[What to do]
Only the text carries over: repeat the records exactly and drop the images.

(Collection entries)

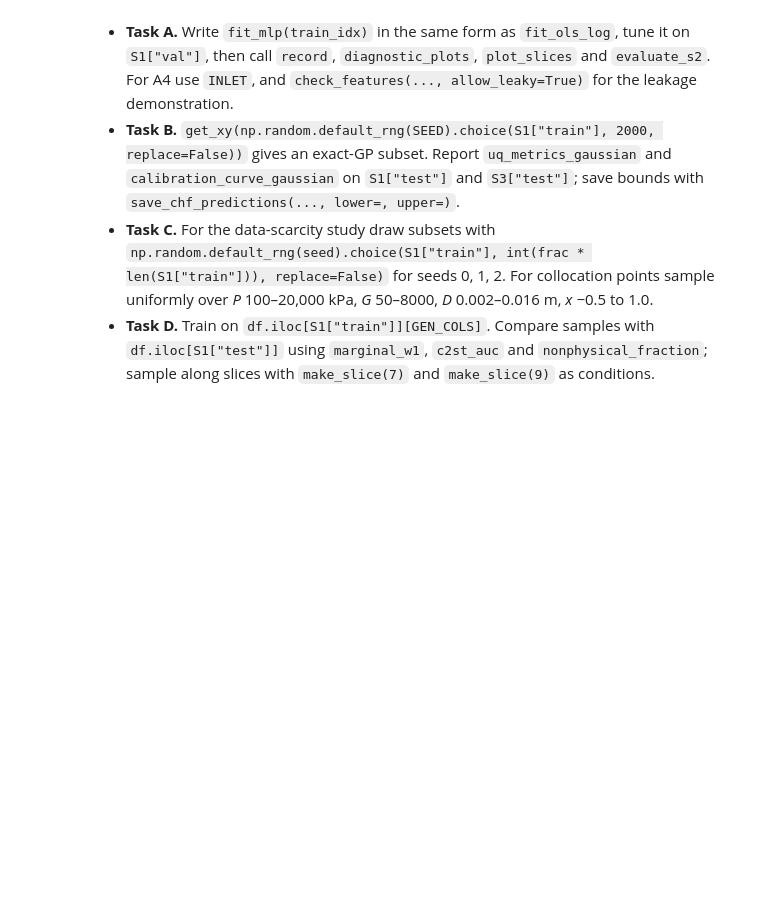
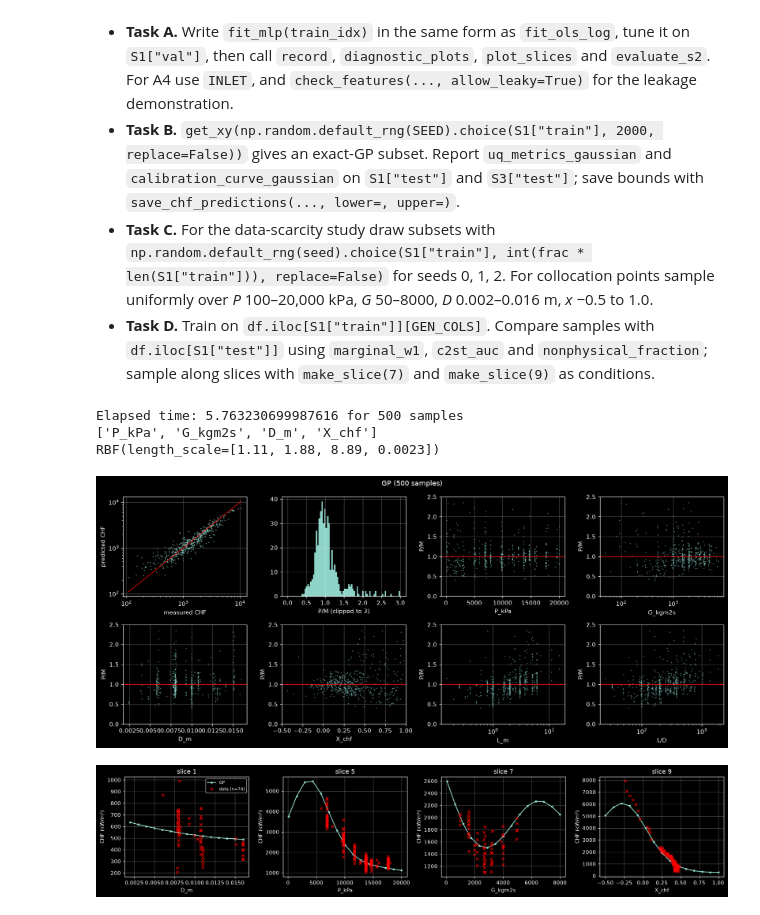
Before and after one commit to JosephAmador56/MECH4V95_Homework, a Jupyter notebook: starter_notebook.ipynb, the cells around one changed output. Drawn from its saved outputs; the diff is of its cells as text; code cells hidden in the pictures; blank space fills up the shorter version.

```diff
--- a/starter_notebook.ipynb
+++ b/starter_notebook.ipynb
@@ -304,6 +347,18 @@ display(pd.Series(sizes, name="rows").to_frame())
 def chf_metrics(y_true, y_pred):
     """
     y_true, y_pred: CHF in kW/m2 (exponentiate first if you model ln CHF).
+
+    Metrics:
+    n (int): Number of data points evaluated.
+    mean_PM (float): Mean prediction-to-measurement ratio (P/M).
+    std_PM (float): Sample standard deviation of the P/M ratios (ddof=1).
+    RMSPE_% (float): Root mean square percentage error, expressed as a percentage.
+    MAPE_% (float): Mean absolute percentage error, expressed as a percentage.
+    EQ2 (float): Normalized sum of squared errors, calculated as the sum of
+        squared prediction errors divided by the total sum of squares about
+        the mean of the measured values. Lower values indicate better
+        predictions; 0 indicates perfect predictions.
+
     :param y_true:
     :param y_pred:
     :return:
@@ -557,59 +634,62 @@ save_chf_predictions("baseline", S1["test"], ols(df.iloc[S1["test"]]))
 from sklearn.gaussian_process import GaussianProcessRegressor
 from sklearn.gaussian_process.kernels import RBF
 from sklearn.preprocessing import StandardScaler
 import time
-
-def create_gp_regression_model():
-    kernel = RBF(
-    length_scale=np.ones(len(LOCAL)) # ARD (i.e. one length scale per input)
-    )
-    # Compute the variance of the ln(CHF) using the sample variance formula
-    variance = np.sum((Y_train - Y_train.mean())**2)/ (Y_train.size - 1)
-    # Create GP Regressor
-    gp = GaussianProcessRegressor(
-        kernel=kernel,
-        alpha=variance,
-        n_restarts_optimizer=9,
-        normalize_y=True, # normalize_y to match the prior (zero-mean, unit-variance)
-        #random_state=SEED # Uses seed for random number generation to initialize centers (NOT SURE IF SHE WANTS US TO DO THIS)
-    )
-
-    # Train GP and measure elapsed time
-    start_time = time.perf_counter()
-    gp.fit(X_train_scaled, Y_train)
-    end_time = time.perf_counter()
-    print(f"Elapsed time: {end_time - start_time} for {subset} samples")
-    print(gp.kernel_)
-
-    return lambda d: np.exp(gp.predict(scaler.transform(d[LOCAL].to_numpy(dtype=float))))
 
 subsets = [500, 2000, 5000]
 for subset in subsets:
     break
 
 subset = 500
 
 # Create random subset
 idx = np.random.default_rng(SEED).choice(S1["train"], subset, replace=False)
 
 # Get X: Input feature arrays and Y: Target arrays in ln(CHF)
 X_val, Y_val = get_xy(S1["val"])
 X_test, Y_test = get_xy(S1["test"])
 X_train,Y_train = get_xy(idx)
+# ADD A COMMENT FOR WHICH SECTIONS ARE WHICH AND WHICH SPLITS ARE WHICH OR PUT IT IN MY WORD DOC I CANT REMEMBER THEM
 
 # Create scaler for input standardization
 scaler = StandardScaler()
 scaler.fit(X_train) # Compute the mean and std to be used for later scaling
 X_train_scaled = scaler.transform(X_train) # Perform standardization by centering and scaling
 
-create_gp_regression_model()
+kernel = RBF(
+    length_scale=np.ones(len(LOCAL)) # ARD (i.e. one length scale per input)
+)
+# Compute the variance of the ln(CHF) using the sample variance formula
+variance = np.sum((Y_train - Y_train.mean())**2)/ (Y_train.size - 1)
+# Create GP Regressor
+gp = GaussianProcessRegressor(
+    kernel=kernel,
+    alpha=variance,
+    n_restarts_optimizer=9,
+    normalize_y=True, # normalize_y to match the prior (zero-mean, unit-variance)
+    #random_state=SEED # Uses seed for random number generation to initialize centers (NOT SURE IF SHE WANTS US TO DO THIS)
+)
 
-mean_prediction_logspace, std_prediction_logspace = gp.predict(X_train_scaled, return_std=True)
-mean_prediction = np.exp(mean_prediction_logspace)
-chf_metrics(np.exp(Y_train), mean_prediction)
-diagnostic_plots(idx, mean_prediction, f"GP ({subset} samples")
+# Train GP and measure elapsed time
+start_time = time.perf_counter()
+gp.fit(X_train_scaled, Y_train)
+end_time = time.perf_counter()
+print(f"Elapsed time: {end_time - start_time} for {subset} samples")
+print(LOCAL)
+print(gp.kernel_)
+
+# GP prediction
+mean_prediction, std_prediction = np.exp(gp.predict(X_train_scaled, return_std=True))
+
+diagnostic_plots(idx, mean_prediction, f"GP ({subset} samples)")
 
 for name, j in [("S1 val", S1["val"]), ("S1 test", S1["test"]), ("low-G test", LOWG_TEST)]:
     record(f"GP ({subset} samples)", name, df[TARGET].to_numpy()[j], np.exp(gp.predict(scaler.transform(get_xy(j)[0]))))
 plot_slices({"GP": lambda d: np.exp(gp.predict(scaler.transform(d[LOCAL].to_numpy(dtype=float))))})
 display(results_table())
+# %% [output]
+Elapsed time: 5.763230699987616 for 500 samples
+['P_kPa', 'G_kgm2s', 'D_m', 'X_chf']
+RBF(length_scale=[1.11, 1.88, 8.89, 0.0023])
+[figure, added]
+[figure, added]
```
Also changed, not shown: parts of 11 cells of this notebook.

[Task solution]
Before and after one commit to JosephAmador56/MECH4V95_Homework, a Jupyter notebook: starter_notebook.ipynb, the cells around one changed output. Drawn from its saved outputs; the diff is of its cells as text; code cells hidden in the pictures; blank space fills up the shorter version.

```diff
--- a/starter_notebook.ipynb
+++ b/starter_notebook.ipynb
@@ -304,6 +347,18 @@ display(pd.Series(sizes, name="rows").to_frame())
 def chf_metrics(y_true, y_pred):
     """
     y_true, y_pred: CHF in kW/m2 (exponentiate first if you model ln CHF).
+
+    Metrics:
+    n (int): Number of data points evaluated.
+    mean_PM (float): Mean prediction-to-measurement ratio (P/M).
+    std_PM (float): Sample standard deviation of the P/M ratios (ddof=1).
+    RMSPE_% (float): Root mean square percentage error, expressed as a percentage.
+    MAPE_% (float): Mean absolute percentage error, expressed as a percentage.
+    EQ2 (float): Normalized sum of squared errors, calculated as the sum of
+        squared prediction errors divided by the total sum of squares about
+        the mean of the measured values. Lower values indicate better
+        predictions; 0 indicates perfect predictions.
+
     :param y_true:
     :param y_pred:
     :return:
@@ -557,59 +634,62 @@ save_chf_predictions("baseline", S1["test"], ols(df.iloc[S1["test"]]))
 from sklearn.gaussian_process import GaussianProcessRegressor
 from sklearn.gaussian_process.kernels import RBF
 from sklearn.preprocessing import StandardScaler
 import time
-
-def create_gp_regression_model():
-    kernel = RBF(
-    length_scale=np.ones(len(LOCAL)) # ARD (i.e. one length scale per input)
-    )
-    # Compute the variance of the ln(CHF) using the sample variance formula
-    variance = np.sum((Y_train - Y_train.mean())**2)/ (Y_train.size - 1)
-    # Create GP Regressor
-    gp = GaussianProcessRegressor(
-        kernel=kernel,
-        alpha=variance,
-        n_restarts_optimizer=9,
-        normalize_y=True, # normalize_y to match the prior (zero-mean, unit-variance)
-        #random_state=SEED # Uses seed for random number generation to initialize centers (NOT SURE IF SHE WANTS US TO DO THIS)
-    )
-
-    # Train GP and measure elapsed time
-    start_time = time.perf_counter()
-    gp.fit(X_train_scaled, Y_train)
-    end_time = time.perf_counter()
-    print(f"Elapsed time: {end_time - start_time} for {subset} samples")
-    print(gp.kernel_)
-
-    return lambda d: np.exp(gp.predict(scaler.transform(d[LOCAL].to_numpy(dtype=float))))
 
 subsets = [500, 2000, 5000]
 for subset in subsets:
     break
 
 subset = 500
 
 # Create random subset
 idx = np.random.default_rng(SEED).choice(S1["train"], subset, replace=False)
 
 # Get X: Input feature arrays and Y: Target arrays in ln(CHF)
 X_val, Y_val = get_xy(S1["val"])
 X_test, Y_test = get_xy(S1["test"])
 X_train,Y_train = get_xy(idx)
+# ADD A COMMENT FOR WHICH SECTIONS ARE WHICH AND WHICH SPLITS ARE WHICH OR PUT IT IN MY WORD DOC I CANT REMEMBER THEM
 
 # Create scaler for input standardization
 scaler = StandardScaler()
 scaler.fit(X_train) # Compute the mean and std to be used for later scaling
 X_train_scaled = scaler.transform(X_train) # Perform standardization by centering and scaling
 
-create_gp_regression_model()
+kernel = RBF(
+    length_scale=np.ones(len(LOCAL)) # ARD (i.e. one length scale per input)
+)
+# Compute the variance of the ln(CHF) using the sample variance formula
+variance = np.sum((Y_train - Y_train.mean())**2)/ (Y_train.size - 1)
+# Create GP Regressor
+gp = GaussianProcessRegressor(
+    kernel=kernel,
+    alpha=variance,
+    n_restarts_optimizer=9,
+    normalize_y=True, # normalize_y to match the prior (zero-mean, unit-variance)
+    #random_state=SEED # Uses seed for random number generation to initialize centers (NOT SURE IF SHE WANTS US TO DO THIS)
+)
 
-mean_prediction_logspace, std_prediction_logspace = gp.predict(X_train_scaled, return_std=True)
-mean_prediction = np.exp(mean_prediction_logspace)
-chf_metrics(np.exp(Y_train), mean_prediction)
-diagnostic_plots(idx, mean_prediction, f"GP ({subset} samples")
+# Train GP and measure elapsed time
+start_time = time.perf_counter()
+gp.fit(X_train_scaled, Y_train)
+end_time = time.perf_counter()
+print(f"Elapsed time: {end_time - start_time} for {subset} samples")
+print(LOCAL)
+print(gp.kernel_)
+
+# GP prediction
+mean_prediction, std_prediction = np.exp(gp.predict(X_train_scaled, return_std=True))
+
+diagnostic_plots(idx, mean_prediction, f"GP ({subset} samples)")
 
 for name, j in [("S1 val", S1["val"]), ("S1 test", S1["test"]), ("low-G test", LOWG_TEST)]:
     record(f"GP ({subset} samples)", name, df[TARGET].to_numpy()[j], np.exp(gp.predict(scaler.transform(get_xy(j)[0]))))
 plot_slices({"GP": lambda d: np.exp(gp.predict(scaler.transform(d[LOCAL].to_numpy(dtype=float))))})
 display(results_table())
+# %% [output]
+Elapsed time: 5.763230699987616 for 500 samples
+['P_kPa', 'G_kgm2s', 'D_m', 'X_chf']
+RBF(length_scale=[1.11, 1.88, 8.89, 0.0023])
+[figure, added]
+[figure, added]
```
Also changed, not shown: parts of 11 cells of this notebook.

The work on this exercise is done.